Oroville man recovering after Monday tree accident, family and friends help with business

Jan 2, 2015 7:12 PM by Brian Johnson

After a few sleepless nights in the hospital, an Oroville man is recovering at home from injuries he suffered from a fallen tree limb on Monday.

Joaquin Carrasco's wife, Anna Carrasco, happened to catch part of the accident on her cell phone camera.

The two put their handy skills to profitable use in the winter months by cutting, splitting, and selling firewood around the North State.

"I'm alive, so that's the great news," Carrasco said.

The bad news is he's in a lot of pain, four days after he decided to cut down a tree eight miles into the Plumas National Forest near Brush Creek while his family watched, the kids from a distance.

"A big limb hit another tree and it ricocheted or rubber banded back, said Anna Carrasco. "And that's when he was running, tried to miss it, and it hit his arm...and it broke his arm in three places, and it hit his hip and fractured his hip and the bones in the tailbone area."

But Joaquin says it could have been worse, but avoided that by using his arm to shield his head.

"He kept telling me, ‘just drag me out throw me in the truck and take me to the hospital," Anna said.

"You don't know what the tree is going to do, you really don't know," Joaquin said.

Joaquin says he's been hit by fallen limbs before, but not this big, nearly 40 inches in diameter, and not nearly this hard.

"The man's tough as nails," said Joaquin's friend Johnny Metzger. "He can take a beating, let me tell you.
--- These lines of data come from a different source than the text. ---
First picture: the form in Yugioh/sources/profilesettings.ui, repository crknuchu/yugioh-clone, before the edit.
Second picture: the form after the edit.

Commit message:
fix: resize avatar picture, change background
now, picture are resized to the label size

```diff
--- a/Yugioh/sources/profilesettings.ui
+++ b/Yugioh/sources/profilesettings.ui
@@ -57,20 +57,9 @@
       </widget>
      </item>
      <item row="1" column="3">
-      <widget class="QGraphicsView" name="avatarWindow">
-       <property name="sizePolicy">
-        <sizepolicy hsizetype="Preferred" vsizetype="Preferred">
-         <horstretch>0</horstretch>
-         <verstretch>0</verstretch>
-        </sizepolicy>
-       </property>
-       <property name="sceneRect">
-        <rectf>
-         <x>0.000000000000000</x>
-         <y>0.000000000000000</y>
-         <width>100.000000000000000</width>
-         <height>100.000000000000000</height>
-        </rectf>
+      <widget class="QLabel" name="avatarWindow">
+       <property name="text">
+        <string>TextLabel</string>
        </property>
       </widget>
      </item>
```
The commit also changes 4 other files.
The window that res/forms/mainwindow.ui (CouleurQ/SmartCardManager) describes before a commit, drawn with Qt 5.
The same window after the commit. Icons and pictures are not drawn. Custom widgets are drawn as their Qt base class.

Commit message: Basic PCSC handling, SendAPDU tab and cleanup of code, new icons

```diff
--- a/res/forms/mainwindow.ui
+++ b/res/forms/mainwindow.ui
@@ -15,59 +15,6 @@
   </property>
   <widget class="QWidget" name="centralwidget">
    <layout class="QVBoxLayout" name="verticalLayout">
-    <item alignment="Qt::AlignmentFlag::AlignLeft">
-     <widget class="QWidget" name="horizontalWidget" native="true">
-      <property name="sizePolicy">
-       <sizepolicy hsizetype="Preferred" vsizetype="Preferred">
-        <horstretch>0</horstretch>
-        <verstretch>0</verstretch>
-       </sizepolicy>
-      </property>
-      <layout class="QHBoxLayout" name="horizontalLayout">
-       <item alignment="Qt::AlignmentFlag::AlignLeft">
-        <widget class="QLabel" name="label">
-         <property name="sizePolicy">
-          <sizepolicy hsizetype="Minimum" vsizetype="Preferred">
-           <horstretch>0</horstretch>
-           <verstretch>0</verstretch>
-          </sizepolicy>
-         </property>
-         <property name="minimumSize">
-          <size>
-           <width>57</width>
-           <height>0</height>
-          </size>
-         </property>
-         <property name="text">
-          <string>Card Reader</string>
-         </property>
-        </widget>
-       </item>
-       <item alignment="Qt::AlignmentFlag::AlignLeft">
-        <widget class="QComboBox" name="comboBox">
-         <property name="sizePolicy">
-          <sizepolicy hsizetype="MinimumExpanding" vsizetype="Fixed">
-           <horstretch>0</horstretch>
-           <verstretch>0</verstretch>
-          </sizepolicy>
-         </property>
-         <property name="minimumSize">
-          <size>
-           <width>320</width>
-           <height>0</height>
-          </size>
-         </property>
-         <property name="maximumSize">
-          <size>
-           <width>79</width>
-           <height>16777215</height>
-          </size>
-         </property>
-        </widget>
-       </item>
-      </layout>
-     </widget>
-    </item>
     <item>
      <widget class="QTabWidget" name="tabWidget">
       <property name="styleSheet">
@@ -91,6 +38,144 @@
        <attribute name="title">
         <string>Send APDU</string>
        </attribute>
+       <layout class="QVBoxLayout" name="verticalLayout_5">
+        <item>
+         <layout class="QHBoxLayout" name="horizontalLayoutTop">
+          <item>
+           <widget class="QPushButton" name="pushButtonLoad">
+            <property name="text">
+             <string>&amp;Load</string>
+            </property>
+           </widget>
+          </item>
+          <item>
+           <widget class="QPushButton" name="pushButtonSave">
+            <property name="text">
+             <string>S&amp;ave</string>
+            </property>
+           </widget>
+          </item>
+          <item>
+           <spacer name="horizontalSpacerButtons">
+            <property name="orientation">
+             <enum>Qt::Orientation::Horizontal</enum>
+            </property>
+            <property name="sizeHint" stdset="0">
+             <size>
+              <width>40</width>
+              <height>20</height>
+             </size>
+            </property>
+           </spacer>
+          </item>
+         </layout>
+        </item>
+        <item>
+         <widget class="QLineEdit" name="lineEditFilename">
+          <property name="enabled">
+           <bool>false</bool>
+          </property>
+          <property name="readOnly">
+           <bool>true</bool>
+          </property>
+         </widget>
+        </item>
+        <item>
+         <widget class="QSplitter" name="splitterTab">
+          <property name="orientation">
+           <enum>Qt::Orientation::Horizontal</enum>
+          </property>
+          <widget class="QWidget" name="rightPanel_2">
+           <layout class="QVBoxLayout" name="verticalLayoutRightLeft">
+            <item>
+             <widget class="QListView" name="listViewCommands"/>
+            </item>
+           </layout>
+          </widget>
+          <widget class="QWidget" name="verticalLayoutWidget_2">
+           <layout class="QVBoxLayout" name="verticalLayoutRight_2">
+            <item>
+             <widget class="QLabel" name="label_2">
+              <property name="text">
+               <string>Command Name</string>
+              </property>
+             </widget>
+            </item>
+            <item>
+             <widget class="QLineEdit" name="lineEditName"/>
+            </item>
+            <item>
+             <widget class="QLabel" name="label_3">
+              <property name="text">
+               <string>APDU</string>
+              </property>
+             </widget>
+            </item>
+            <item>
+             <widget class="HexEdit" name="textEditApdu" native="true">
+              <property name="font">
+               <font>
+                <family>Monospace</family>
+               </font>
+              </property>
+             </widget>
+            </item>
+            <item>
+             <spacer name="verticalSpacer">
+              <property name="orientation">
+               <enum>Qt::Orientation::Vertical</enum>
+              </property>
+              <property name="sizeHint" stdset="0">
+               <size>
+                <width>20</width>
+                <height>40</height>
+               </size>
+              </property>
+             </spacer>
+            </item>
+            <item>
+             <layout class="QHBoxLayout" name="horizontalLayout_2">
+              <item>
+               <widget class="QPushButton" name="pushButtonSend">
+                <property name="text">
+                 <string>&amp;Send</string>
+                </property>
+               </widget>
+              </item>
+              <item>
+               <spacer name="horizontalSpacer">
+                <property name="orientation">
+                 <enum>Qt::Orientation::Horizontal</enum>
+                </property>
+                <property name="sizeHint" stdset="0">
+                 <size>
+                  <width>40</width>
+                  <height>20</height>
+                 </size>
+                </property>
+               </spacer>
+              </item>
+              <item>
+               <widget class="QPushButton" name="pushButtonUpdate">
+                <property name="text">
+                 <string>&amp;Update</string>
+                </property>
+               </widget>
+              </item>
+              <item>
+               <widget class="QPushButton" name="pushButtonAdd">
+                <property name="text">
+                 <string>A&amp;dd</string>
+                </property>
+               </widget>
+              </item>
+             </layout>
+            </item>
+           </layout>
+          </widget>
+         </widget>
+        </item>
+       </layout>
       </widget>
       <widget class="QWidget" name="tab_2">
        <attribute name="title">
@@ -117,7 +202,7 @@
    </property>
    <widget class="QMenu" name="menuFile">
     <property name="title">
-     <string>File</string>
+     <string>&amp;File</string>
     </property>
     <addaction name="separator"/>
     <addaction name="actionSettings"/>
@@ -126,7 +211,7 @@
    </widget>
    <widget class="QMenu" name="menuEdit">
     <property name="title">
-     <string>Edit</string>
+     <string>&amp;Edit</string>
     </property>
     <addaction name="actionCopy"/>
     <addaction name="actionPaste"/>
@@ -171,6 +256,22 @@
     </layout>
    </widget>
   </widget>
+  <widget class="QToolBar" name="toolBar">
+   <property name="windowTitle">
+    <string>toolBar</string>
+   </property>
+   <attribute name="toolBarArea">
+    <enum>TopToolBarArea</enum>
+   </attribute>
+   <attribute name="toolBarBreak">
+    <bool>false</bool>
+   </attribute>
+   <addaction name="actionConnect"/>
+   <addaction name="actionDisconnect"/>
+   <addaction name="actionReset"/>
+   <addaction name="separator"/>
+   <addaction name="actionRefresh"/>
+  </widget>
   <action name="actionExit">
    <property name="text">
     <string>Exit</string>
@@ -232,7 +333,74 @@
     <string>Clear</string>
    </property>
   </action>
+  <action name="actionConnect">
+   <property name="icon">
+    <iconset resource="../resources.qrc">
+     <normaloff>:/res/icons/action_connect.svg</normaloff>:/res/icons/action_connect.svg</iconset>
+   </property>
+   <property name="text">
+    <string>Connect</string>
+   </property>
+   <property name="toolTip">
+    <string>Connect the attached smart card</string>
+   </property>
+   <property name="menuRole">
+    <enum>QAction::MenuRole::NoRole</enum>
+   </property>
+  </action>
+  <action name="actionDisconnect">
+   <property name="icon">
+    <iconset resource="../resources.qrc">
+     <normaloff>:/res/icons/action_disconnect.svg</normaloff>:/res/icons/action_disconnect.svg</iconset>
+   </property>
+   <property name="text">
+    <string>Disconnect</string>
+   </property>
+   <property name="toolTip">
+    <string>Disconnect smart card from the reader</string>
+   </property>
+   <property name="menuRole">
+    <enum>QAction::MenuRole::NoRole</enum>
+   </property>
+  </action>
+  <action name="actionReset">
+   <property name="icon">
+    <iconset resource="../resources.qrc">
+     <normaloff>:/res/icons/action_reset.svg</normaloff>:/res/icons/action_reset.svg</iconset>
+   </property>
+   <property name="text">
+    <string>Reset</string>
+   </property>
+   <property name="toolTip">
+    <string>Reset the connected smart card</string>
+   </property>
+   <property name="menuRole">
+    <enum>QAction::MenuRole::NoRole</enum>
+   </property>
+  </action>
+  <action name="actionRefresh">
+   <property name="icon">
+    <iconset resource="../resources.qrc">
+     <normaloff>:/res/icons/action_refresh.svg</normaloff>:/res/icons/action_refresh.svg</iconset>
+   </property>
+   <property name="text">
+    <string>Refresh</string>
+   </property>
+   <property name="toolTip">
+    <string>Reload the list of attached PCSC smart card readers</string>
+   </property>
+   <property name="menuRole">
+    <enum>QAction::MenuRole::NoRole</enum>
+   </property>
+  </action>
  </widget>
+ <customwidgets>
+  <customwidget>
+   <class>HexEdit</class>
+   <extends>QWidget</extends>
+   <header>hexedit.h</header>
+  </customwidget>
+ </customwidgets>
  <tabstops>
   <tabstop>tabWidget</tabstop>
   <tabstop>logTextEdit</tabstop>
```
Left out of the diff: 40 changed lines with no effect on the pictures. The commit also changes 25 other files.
He's a tough man."

Metzger is one of a few friends and family members who helped Anna make all deliveries on time that night.
He'll continue to help out for as long as he has to, but says Joaquin can't stay away from working any way he can, like cleaning the chainsaws.

"Work is work," Joaquin said. "Accidents can happen anywhere."

So as soon as he's ready, in six to eight weeks, he'll be back on the grind.

The wood grind.


Most Popular